As you can see in Sweeney’s other tweet above, Epic isn’t expecting to make that money back: the studio has intentionally set aside that huge, nearly half-billion pile of cash to entice developers, and the company thinks it’s working just fine. Sweeney publicly declared his support for those costs on Twitter over the weekend: “[The Epic Games Store] has proven to be a fantastic success in reaching gamers with great games and a fantastic investment into growing the business!”
Theoretically, the constant stream of new games may keep more players using the Epic Games Store and, eventually, maybe even spend their own money on games there. The company claims it’s already seen that borne out in the store’s rapid growth, saying players have spent more than $700 million on the store, with $265 million of that spent on games not made by Epic.
Fortnite is a cash cow
While we don’t know exactly how much Fortnite has made for Epic, it almost certainly is a lot of money: Epic earned more than $700 million on iOS alone in just two years, according to Apple’s filing.
This is pretty much how any company looks to disrupt an existing market.
Worth noting that while Epic Store loses $330m, Epic still generated approx $3.85bn in revenue and $1.54bn in gross profit (Thanks to Fortnite) according to a recent court document. https://t.co/VZrbsFkyme
— Daniel Ahmad (@ZhugeEX) April 12, 2021

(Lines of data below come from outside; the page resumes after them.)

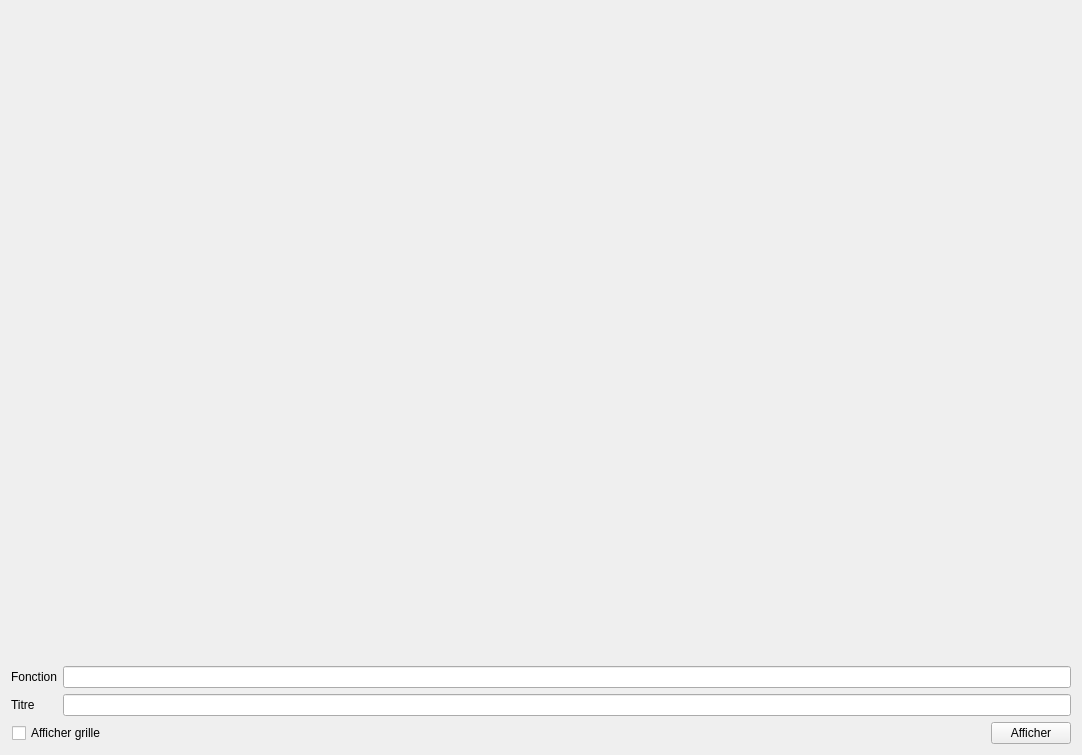
Above: formatif_5/ui/form5.ui from irisDelorme-ecole/session_3_misc before the change. Below: the same form after it.
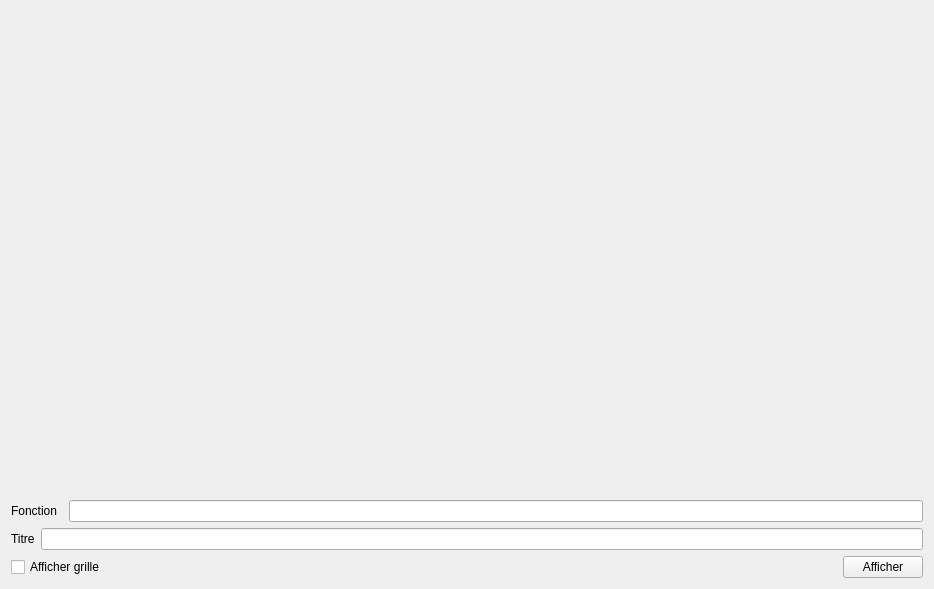
That is the form after the change.

Diff of the .ui file:
```diff
--- a/formatif_5/ui/form5.ui
+++ b/formatif_5/ui/form5.ui
@@ -2,54 +2,71 @@
 <ui version="4.0">
  <class>Form</class>
  <widget class="QWidget" name="Form">
+  <property name="enabled">
+   <bool>true</bool>
+  </property>
   <property name="geometry">
    <rect>
     <x>0</x>
     <y>0</y>
-    <width>1082</width>
-    <height>755</height>
+    <width>934</width>
+    <height>589</height>
    </rect>
   </property>
   <property name="windowTitle">
    <string>Form</string>
   </property>
-  <layout class="QVBoxLayout" name="verticalLayout_2" stretch="1,0">
+  <layout class="QVBoxLayout" name="verticalLayout" stretch="1,0,0,0">
    <item>
-    <layout class="QHBoxLayout" name="horizontalLayout_4"/>
+    <widget class="QWidget" name="plotWidget" native="true"/>
    </item>
    <item>
-    <layout class="QVBoxLayout" name="verticalLayout">
+    <layout class="QHBoxLayout" name="horizontalLayout">
      <item>
-      <layout class="QGridLayout" name="gridLayout">
-       <item row="0" column="0">
         <widget class="QLabel" name="fonctionLabel">
+       <property name="sizePolicy">
+        <sizepolicy hsizetype="Fixed" vsizetype="Fixed">
+         <horstretch>0</horstretch>
+         <verstretch>0</verstretch>
+        </sizepolicy>
+       </property>
          <property name="text">
           <string>Fonction</string>
          </property>
         </widget>
        </item>
-       <item row="0" column="1">
+     <item>
+      <widget class="QWidget" name="widget" native="true"/>
+     </item>
+     <item>
         <widget class="QLineEdit" name="fonctionLineEdit"/>
        </item>
-       <item row="1" column="1">
-        <widget class="QLineEdit" name="titreLineEdit"/>
-       </item>
-       <item row="1" column="0">
+    </layout>
+   </item>
+   <item>
+    <layout class="QHBoxLayout" name="horizontalLayout_2">
+     <item>
         <widget class="QLabel" name="titreLabel">
+       <property name="sizePolicy">
+        <sizepolicy hsizetype="Fixed" vsizetype="Fixed">
+         <horstretch>0</horstretch>
+         <verstretch>0</verstretch>
+        </sizepolicy>
+       </property>
          <property name="text">
           <string>Titre</string>
          </property>
         </widget>
        </item>
+     <item>
+      <widget class="QLineEdit" name="titreLineEdit"/>
+     </item>
       </layout>
      </item>
      <item>
-      <layout class="QHBoxLayout" name="horizontalLayout" stretch="0,1,0">
-       <property name="spacing">
-        <number>1</number>
-       </property>
-       <property name="leftMargin">
-        <number>1</number>
+    <layout class="QHBoxLayout" name="horizontalLayout_3" stretch="0,1">
+     <property name="sizeConstraint">
+      <enum>QLayout::SetMaximumSize</enum>
        </property>
        <item>
         <widget class="QCheckBox" name="afficherGrilleCheckBox">
@@ -58,27 +75,18 @@
          </property>
         </widget>
        </item>
-       <item>
-        <spacer name="horizontalSpacer">
-         <property name="orientation">
-          <enum>Qt::Horizontal</enum>
-         </property>
-         <property name="sizeHint" stdset="0">
-          <size>
-           <width>40</width>
-           <height>20</height>
-          </size>
-         </property>
-        </spacer>
-       </item>
        <item>
         <widget class="QPushButton" name="afficherPushButton">
+       <property name="sizePolicy">
+        <sizepolicy hsizetype="Fixed" vsizetype="Fixed">
+         <horstretch>0</horstretch>
+         <verstretch>0</verstretch>
+        </sizepolicy>
+       </property>
          <property name="text">
           <string>Afficher</string>
          </property>
         </widget>
-       </item>
-      </layout>
      </item>
     </layout>
    </item>
```
Lines whose indentation alone changed are shown as unchanged.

And although the game is no longer available on iOS because of Apple and Epic’s ongoing feud, Fortnite is still on many other platforms, and it seems like a safe bet that it’s still raking in a lot of cash everywhere else, giving Epic income as it gives away games on the Epic Games Store.